» **WORK REQUIRED**: Every record that follows should be printed verbatim.
►
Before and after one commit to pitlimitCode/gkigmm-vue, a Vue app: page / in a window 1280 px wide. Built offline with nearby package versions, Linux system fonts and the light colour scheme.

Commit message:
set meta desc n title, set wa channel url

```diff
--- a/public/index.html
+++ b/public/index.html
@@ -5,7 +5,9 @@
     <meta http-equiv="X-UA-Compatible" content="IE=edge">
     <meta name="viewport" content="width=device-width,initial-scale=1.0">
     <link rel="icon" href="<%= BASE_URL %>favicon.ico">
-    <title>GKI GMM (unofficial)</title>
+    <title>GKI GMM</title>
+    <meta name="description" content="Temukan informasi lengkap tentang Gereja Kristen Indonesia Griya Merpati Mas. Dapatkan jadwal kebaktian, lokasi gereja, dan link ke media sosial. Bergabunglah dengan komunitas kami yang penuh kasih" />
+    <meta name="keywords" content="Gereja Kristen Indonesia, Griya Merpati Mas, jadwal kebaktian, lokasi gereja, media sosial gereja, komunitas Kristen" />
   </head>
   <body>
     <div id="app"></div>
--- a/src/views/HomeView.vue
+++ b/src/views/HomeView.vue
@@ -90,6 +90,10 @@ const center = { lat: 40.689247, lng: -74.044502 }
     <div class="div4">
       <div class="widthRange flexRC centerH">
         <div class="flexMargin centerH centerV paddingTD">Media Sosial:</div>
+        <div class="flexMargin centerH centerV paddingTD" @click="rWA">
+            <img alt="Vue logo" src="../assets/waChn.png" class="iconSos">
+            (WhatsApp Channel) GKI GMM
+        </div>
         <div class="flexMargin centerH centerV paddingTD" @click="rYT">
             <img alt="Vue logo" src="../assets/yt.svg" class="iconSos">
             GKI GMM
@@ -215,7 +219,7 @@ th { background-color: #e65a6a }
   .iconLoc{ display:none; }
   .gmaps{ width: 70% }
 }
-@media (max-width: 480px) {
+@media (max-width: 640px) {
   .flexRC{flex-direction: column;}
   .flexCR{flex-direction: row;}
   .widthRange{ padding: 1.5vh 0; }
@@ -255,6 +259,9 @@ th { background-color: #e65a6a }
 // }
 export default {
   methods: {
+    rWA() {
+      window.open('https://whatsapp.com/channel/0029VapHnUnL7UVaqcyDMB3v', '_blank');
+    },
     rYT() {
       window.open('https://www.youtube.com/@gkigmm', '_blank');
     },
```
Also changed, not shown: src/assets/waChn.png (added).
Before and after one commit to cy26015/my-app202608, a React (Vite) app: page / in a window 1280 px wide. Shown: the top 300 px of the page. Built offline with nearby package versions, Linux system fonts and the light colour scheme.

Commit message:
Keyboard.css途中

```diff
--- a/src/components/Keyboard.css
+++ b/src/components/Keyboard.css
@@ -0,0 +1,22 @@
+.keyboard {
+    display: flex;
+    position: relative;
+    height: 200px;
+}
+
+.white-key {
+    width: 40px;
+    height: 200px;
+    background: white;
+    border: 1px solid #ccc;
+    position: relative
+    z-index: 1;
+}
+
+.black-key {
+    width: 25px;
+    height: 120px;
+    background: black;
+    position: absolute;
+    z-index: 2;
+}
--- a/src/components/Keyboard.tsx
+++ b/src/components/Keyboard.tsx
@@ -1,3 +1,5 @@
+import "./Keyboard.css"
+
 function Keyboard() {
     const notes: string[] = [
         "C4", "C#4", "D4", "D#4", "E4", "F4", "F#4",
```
◄
» **RESULT**:
Before and after one commit to pitlimitCode/gkigmm-vue, a Vue app: page / in a window 1280 px wide. Built offline with nearby package versions, Linux system fonts and the light colour scheme.

Commit message:
set meta desc n title, set wa channel url

```diff
--- a/public/index.html
+++ b/public/index.html
@@ -5,7 +5,9 @@
     <meta http-equiv="X-UA-Compatible" content="IE=edge">
     <meta name="viewport" content="width=device-width,initial-scale=1.0">
     <link rel="icon" href="<%= BASE_URL %>favicon.ico">
-    <title>GKI GMM (unofficial)</title>
+    <title>GKI GMM</title>
+    <meta name="description" content="Temukan informasi lengkap tentang Gereja Kristen Indonesia Griya Merpati Mas. Dapatkan jadwal kebaktian, lokasi gereja, dan link ke media sosial. Bergabunglah dengan komunitas kami yang penuh kasih" />
+    <meta name="keywords" content="Gereja Kristen Indonesia, Griya Merpati Mas, jadwal kebaktian, lokasi gereja, media sosial gereja, komunitas Kristen" />
   </head>
   <body>
     <div id="app"></div>
--- a/src/views/HomeView.vue
+++ b/src/views/HomeView.vue
@@ -90,6 +90,10 @@ const center = { lat: 40.689247, lng: -74.044502 }
     <div class="div4">
       <div class="widthRange flexRC centerH">
         <div class="flexMargin centerH centerV paddingTD">Media Sosial:</div>
+        <div class="flexMargin centerH centerV paddingTD" @click="rWA">
+            <img alt="Vue logo" src="../assets/waChn.png" class="iconSos">
+            (WhatsApp Channel) GKI GMM
+        </div>
         <div class="flexMargin centerH centerV paddingTD" @click="rYT">
             <img alt="Vue logo" src="../assets/yt.svg" class="iconSos">
             GKI GMM
@@ -215,7 +219,7 @@ th { background-color: #e65a6a }
   .iconLoc{ display:none; }
   .gmaps{ width: 70% }
 }
-@media (max-width: 480px) {
+@media (max-width: 640px) {
   .flexRC{flex-direction: column;}
   .flexCR{flex-direction: row;}
   .widthRange{ padding: 1.5vh 0; }
@@ -255,6 +259,9 @@ th { background-color: #e65a6a }
 // }
 export default {
   methods: {
+    rWA() {
+      window.open('https://whatsapp.com/channel/0029VapHnUnL7UVaqcyDMB3v', '_blank');
+    },
     rYT() {
       window.open('https://www.youtube.com/@gkigmm', '_blank');
     },
```
Also changed, not shown: src/assets/waChn.png (added).
Before and after one commit to cy26015/my-app202608, a React (Vite) app: page / in a window 1280 px wide. Shown: the top 300 px of the page. Built offline with nearby package versions, Linux system fonts and the light colour scheme.

Commit message:
Keyboard.css途中

```diff
--- a/src/components/Keyboard.css
+++ b/src/components/Keyboard.css
@@ -0,0 +1,22 @@
+.keyboard {
+    display: flex;
+    position: relative;
+    height: 200px;
+}
+
+.white-key {
+    width: 40px;
+    height: 200px;
+    background: white;
+    border: 1px solid #ccc;
+    position: relative
+    z-index: 1;
+}
+
+.black-key {
+    width: 25px;
+    height: 120px;
+    background: black;
+    position: absolute;
+    z-index: 2;
+}
--- a/src/components/Keyboard.tsx
+++ b/src/components/Keyboard.tsx
@@ -1,3 +1,5 @@
+import "./Keyboard.css"
+
 function Keyboard() {
     const notes: string[] = [
         "C4", "C#4", "D4", "D#4", "E4", "F4", "F#4",
```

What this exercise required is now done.